I feel at peace doing this because 90% of what I’m looking at was done together in class. Issues of writing things down incorrectly usually get fixed during practice time the day of the lesson. I’m really just checking to see if students actually did the classwork (which almost everyone does because I would get onto them during class otherwise!).
3. Grade for Organization
If you want to have a quick grading experience, you want your students to value organization. Otherwise you have lessons all over the place, you can’t tell which lesson is which because they’re not labelled, you may have things glued on wrong pages, etc. (Trust me, it’s a nightmare. It happened to me!)
Honestly, this is where most students lose their points, especially at the beginning of the year. But grading for organization is important because it creates a feedback mechanism: good organization = all points, bad organization = lost points. Most students catch on quickly, and then you won’t be pulling your hair out.
4. Grade Consistently
This can be difficult to do sometimes but having a system for what you are looking for specifically will help a great deal. Have a set amount of points each ‘omission’ or lack of organization causes a student to lose, and stick to that the best you can.
For example, an entire lesson is worth 5 points in my class. If a student is missing an entire lesson, it is -5 points. If a student fills out their foldable but doesn’t complete the examples, -3. If a student doesn’t complete one example, -1. I have predetermined amounts, so that when each happens, I know what to do.
Also, I consistently grade for organization. Each time I grade I give 10 points for the table of contentss, vocabulary, and lesson headers. Each missing entry in the table of contents is -1, each missing vocab word is -1, and each missing header is -1.

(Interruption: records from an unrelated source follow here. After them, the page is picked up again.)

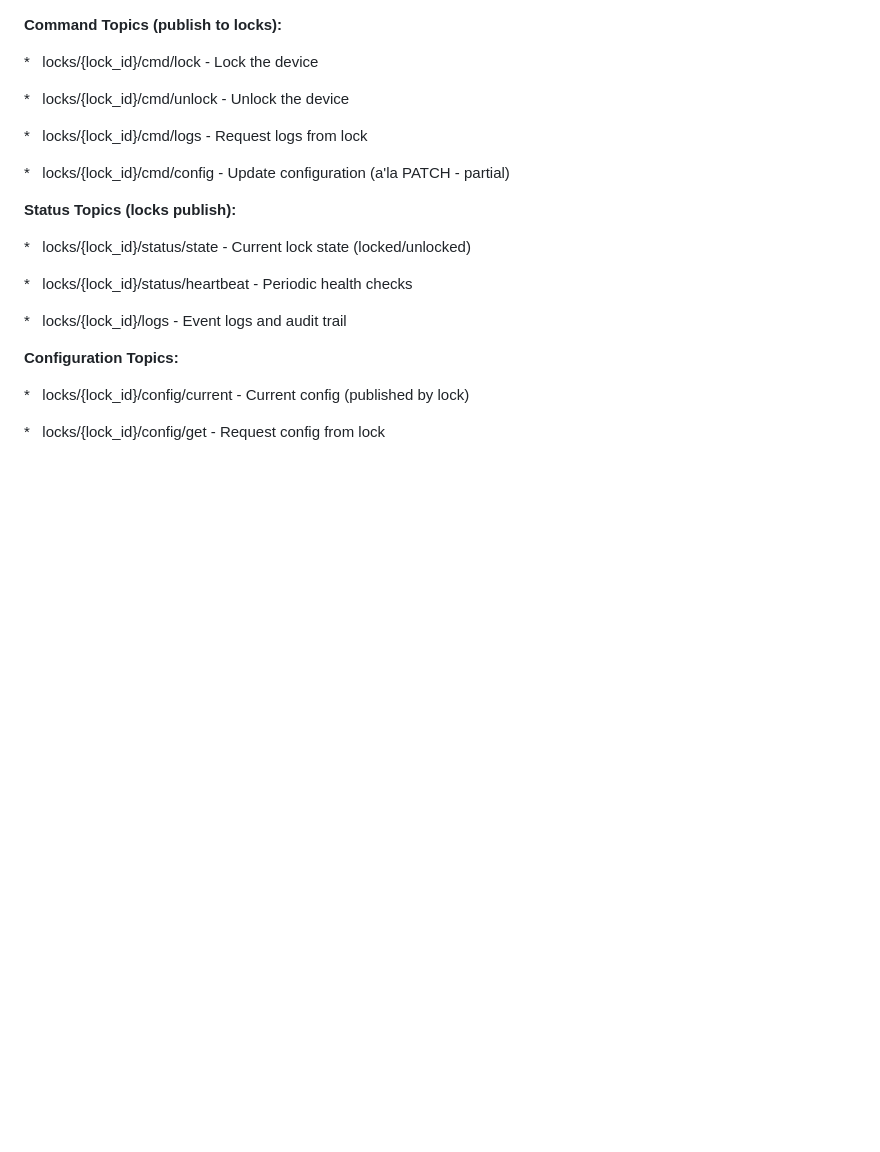
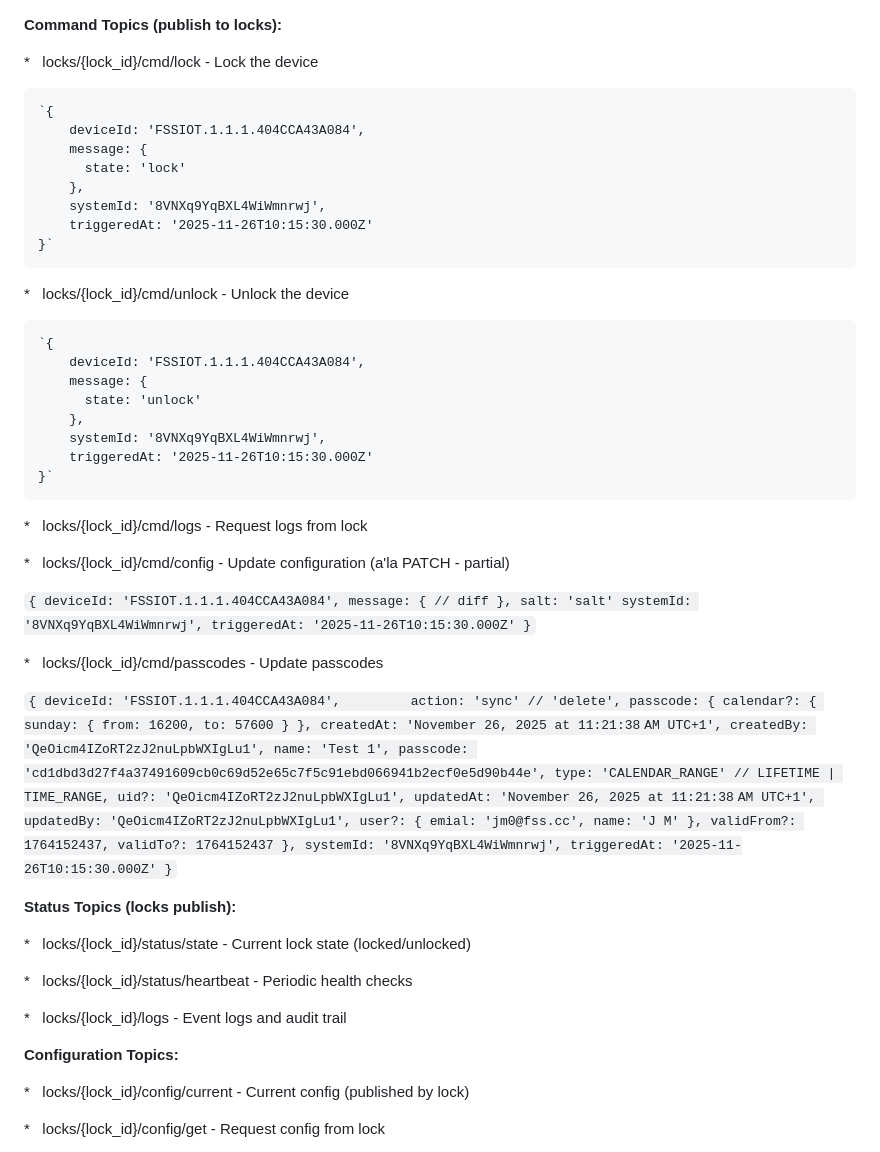
Before and after one commit to JakubMikolajek/NuvLockDocs, a Markdown page: public/mqtt/README.md, the part around one of its changes. GitHub-like rendering; blank space fills up the shorter version.

Commit message:
update mqtt docs pt another

```diff
--- a/public/mqtt/README.md
+++ b/public/mqtt/README.md
@@ -2,11 +2,70 @@
 
 *   locks/{lock\_id}/cmd/lock - Lock the device
 
+    `{
+        deviceId: 'FSSIOT.1.1.1.404CCA43A084',
+        message: {
+          state: 'lock'
+        },
+        systemId: '8VNXq9YqBXL4WiWmnrwj',
+        triggeredAt: '2025-11-26T10:15:30.000Z'
+    }`
+
 *   locks/{lock\_id}/cmd/unlock - Unlock the device
+
+    `{
+        deviceId: 'FSSIOT.1.1.1.404CCA43A084',
+        message: {
+          state: 'unlock'
+        },
+        systemId: '8VNXq9YqBXL4WiWmnrwj',
+        triggeredAt: '2025-11-26T10:15:30.000Z'
+    }`
 
 *   locks/{lock\_id}/cmd/logs - Request logs from lock
 
 *   locks/{lock\_id}/cmd/config - Update configuration (a'la PATCH - partial)
+
+  `{
+        deviceId: 'FSSIOT.1.1.1.404CCA43A084',
+        message: {
+          // diff
+        },
+        salt: 'salt'
+        systemId: '8VNXq9YqBXL4WiWmnrwj',
+        triggeredAt: '2025-11-26T10:15:30.000Z'
+    }`
+
+*   locks/{lock\_id}/cmd/passcodes - Update passcodes
+
+  `{
+        deviceId: 'FSSIOT.1.1.1.404CCA43A084',
+        action: 'sync' // 'delete',
+        passcode: {
+          calendar?: {
+            sunday: {
+              from: 16200,
+              to: 57600
+            }
+          },
+          createdAt: 'November 26, 2025 at 11:21:38 AM UTC+1',
+          createdBy: 'QeOicm4IZoRT2zJ2nuLpbWXIgLu1',
+          name: 'Test 1',
+          passcode: 'cd1dbd3d27f4a37491609cb0c69d52e65c7f5c91ebd066941b2ecf0e5d90b44e',
+          type: 'CALENDAR_RANGE' // LIFETIME | TIME_RANGE,
+          uid?: 'QeOicm4IZoRT2zJ2nuLpbWXIgLu1',
+          updatedAt: 'November 26, 2025 at 11:21:38 AM UTC+1',
+          updatedBy: 'QeOicm4IZoRT2zJ2nuLpbWXIgLu1',
+          user?: {
+            emial: 'jm0@fss.cc',
+            name: 'J M'
+          },
+          validFrom?: 1764152437,
+          validTo?: 1764152437
+        },
+        systemId: '8VNXq9YqBXL4WiWmnrwj',
+        triggeredAt: '2025-11-26T10:15:30.000Z'
+   }`
 
 **Status Topics (locks publish):**
 
```
Also changed, not shown: other parts of public/mqtt/README.md (+1 -1 lines).
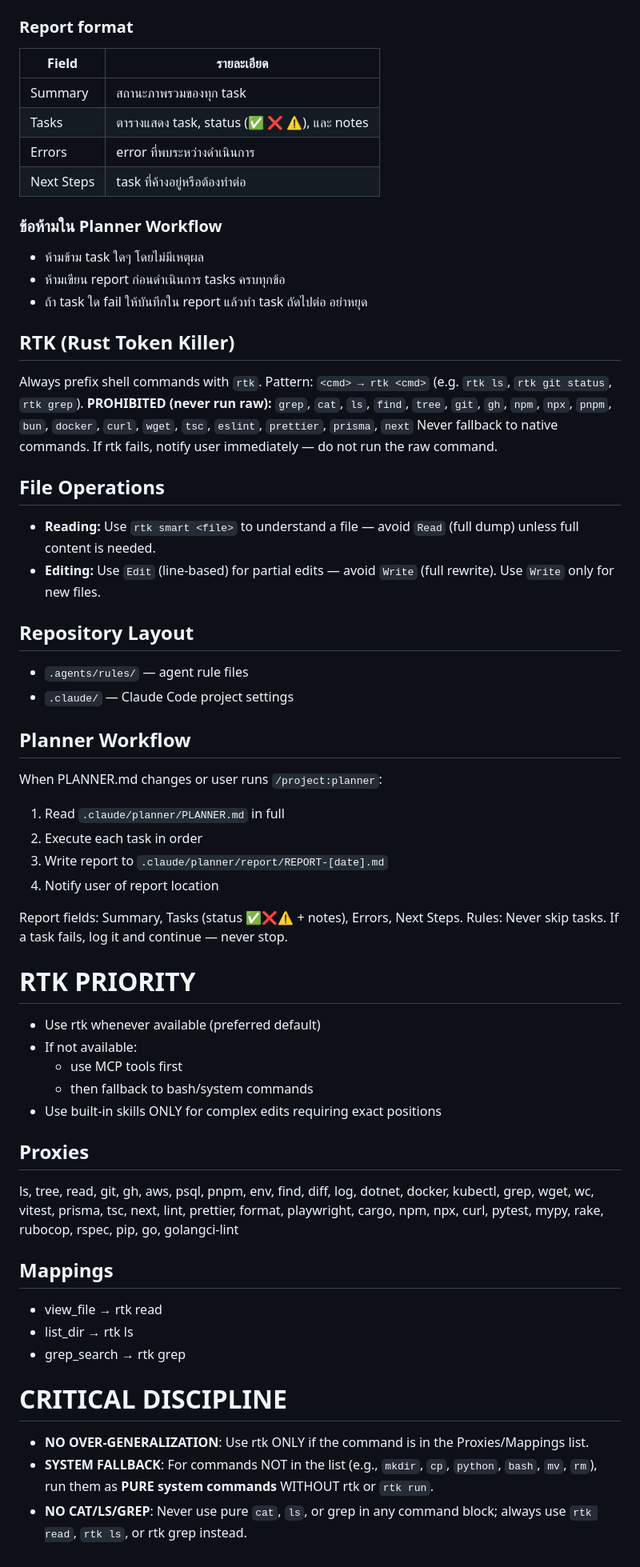
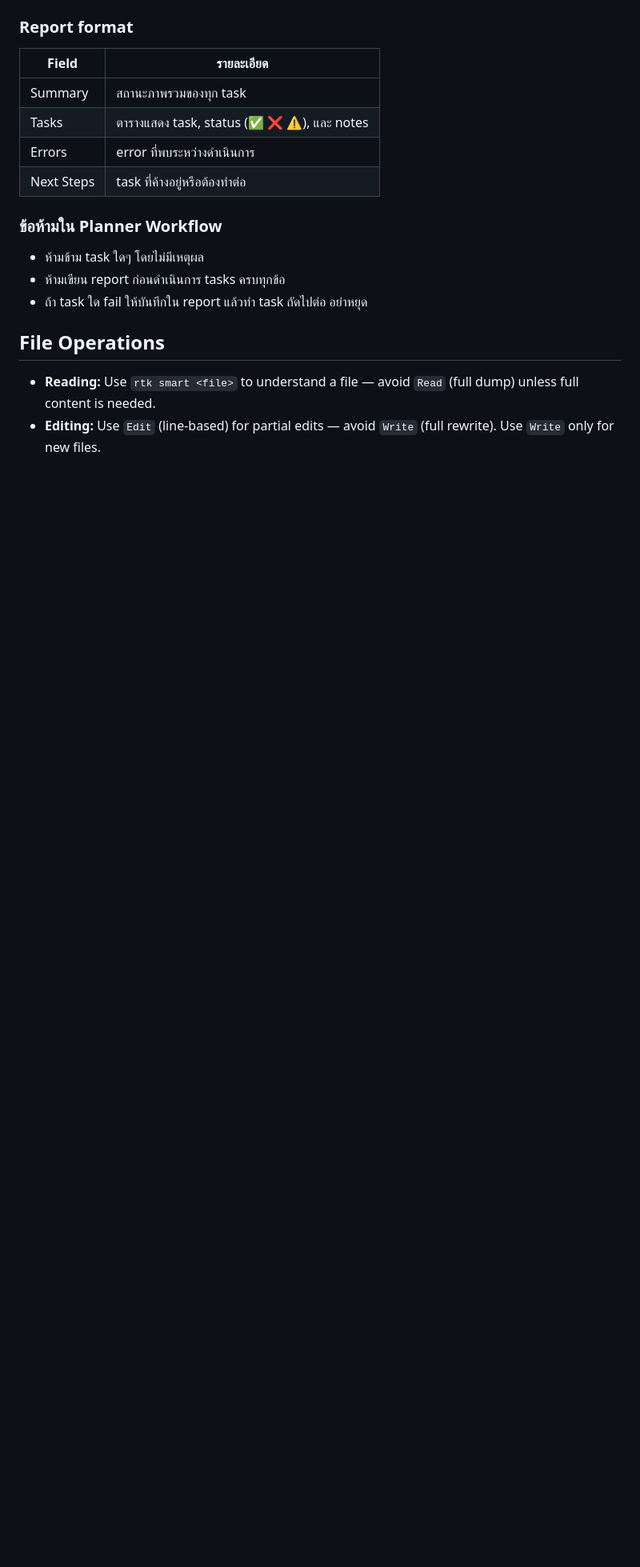
Before and after one commit to thering999/rxmuk, a Markdown page: .agents/rules/AGENTS.md, the part around one of its changes. Shown at 80% size. Drawn GitHub-style; blank space fills up the shorter version.

Commit message:
chore: remove duplicate RTK/planner blocks from AGENTS.md

```diff
--- a/.agents/rules/AGENTS.md
+++ b/.agents/rules/AGENTS.md
@@ -129,48 +122,6 @@ This repo stores AI agent configuration only — no application source code.
 - ถ้า task ใด fail ให้บันทึกใน report แล้วทำ task ถัดไปต่อ อย่าหยุด
 
 
-## RTK (Rust Token Killer)
-Always prefix shell commands with `rtk`. Pattern: `<cmd> → rtk <cmd>` (e.g. `rtk ls`, `rtk git status`, `rtk grep`).
-**PROHIBITED (never run raw):** `grep`, `cat`, `ls`, `find`, `tree`, `git`, `gh`, `npm`, `npx`, `pnpm`, `bun`, `docker`, `curl`, `wget`, `tsc`, `eslint`, `prettier`, `prisma`, `next`
-Never fallback to native commands. If rtk fails, notify user immediately — do not run the raw command.
-
 ## File Operations
 - **Reading:** Use `rtk smart <file>` to understand a file — avoid `Read` (full dump) unless full content is needed.
 - **Editing:** Use `Edit` (line-based) for partial edits — avoid `Write` (full rewrite). Use `Write` only for new files.
-
-## Repository Layout
-- `.agents/rules/` — agent rule files
-- `.claude/` — Claude Code project settings
-
-## Planner Workflow
-When PLANNER.md changes or user runs `/project:planner`:
-1. Read `.claude/planner/PLANNER.md` in full
-2. Execute each task in order
-3. Write report to `.claude/planner/report/REPORT-[date].md`
-4. Notify user of report location
-
-Report fields: Summary, Tasks (status ✅❌⚠️ + notes), Errors, Next Steps.
-Rules: Never skip tasks. If a task fails, log it and continue — never stop.
-
-
-# RTK PRIORITY
-
-- Use rtk <command> whenever available (preferred default)
-- If not available:
-  - use MCP tools first
-  - then fallback to bash/system commands
-- Use built-in skills ONLY for complex edits requiring exact positions
-
-## Proxies
-ls, tree, read, git, gh, aws, psql, pnpm, env, find, diff, log, dotnet, docker, kubectl, grep, wget, wc, vitest, prisma, tsc, next, lint, prettier, format, playwright, cargo, npm, npx, curl, pytest, mypy, rake, rubocop, rspec, pip, go, golangci-lint
-
-## Mappings
-- view_file → rtk read
-- list_dir → rtk ls
-- grep_search → rtk grep
-
-
-# CRITICAL DISCIPLINE
-- **NO OVER-GENERALIZATION**: Use rtk <command> ONLY if the command is in the Proxies/Mappings list.
-- **SYSTEM FALLBACK**: For commands NOT in the list (e.g., `mkdir`, `cp`, `python`, `bash`, `mv`, `rm`), run them as **PURE system commands** WITHOUT rtk or `rtk run`.
-- **NO CAT/LS/GREP**: Never use pure `cat`, `ls`, or grep in any command block; always use `rtk read`, `rtk ls`, or rtk grep instead.
```
Also changed, not shown: other parts of .agents/rules/AGENTS.md (+0 -7 lines).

You can grade your ISNs however you need to based on the way they’re set up, but these are examples of how I grade consistently. Whatever you do, be sure to keep the numbers simple for yourself – this aides in the speed!
5. Grade Regularly
I have tests about every four lessons: I glance through eight pages, look for anything missing, then I glance at the last lines in the table of contents and a few vocabulary words. This keeps the sheer amount of material I’m looking at down to about a minute or two per student.
Not grading regularly can make it more difficult for you to get in a groove while you’re grading. Also, you can amass an overwhelming amount of content to grade, which may cause you to give up on the whole process.
If you wait to test every 10 lessons and prefer it that way, you may have some trouble grading every student’s ISN in one class period. In this case I’d suggest doing an ISN check halfway through the unit, and perhaps letting the students quiz or something that day!
6. Grade with Finality
This last practice is especially important to me. I allow students to retest, and I spend a lot of time tutoring, grading, and regrading various materials for that process. Therefore, to help keep me from losing my mind with grading, students are not allowed to ‘fix’ their ISN.
Yep, I said it. If a student is absent and doesn’t get their ISN filled in by the day they test/I grade, I say, “Sorry, but I will not regrade it. You should still fill it in so you have it to refer to later, but I will not give your points back.” Same thing for organization, forgotten examples, etc. This causes my students to know test days mean business and you can’t dilly-dally around and not do your work in class. Feel empowered to draw a line!
I hope these six practices will help you to grade ISNs in a more managable way than lugging them all home or staying after school for hours – although they can help you there, too! If you have tips for grading that you’d like to share, I’d love to hear from you in the comments section! Have questions or want clarification? Feel free to comment or email me.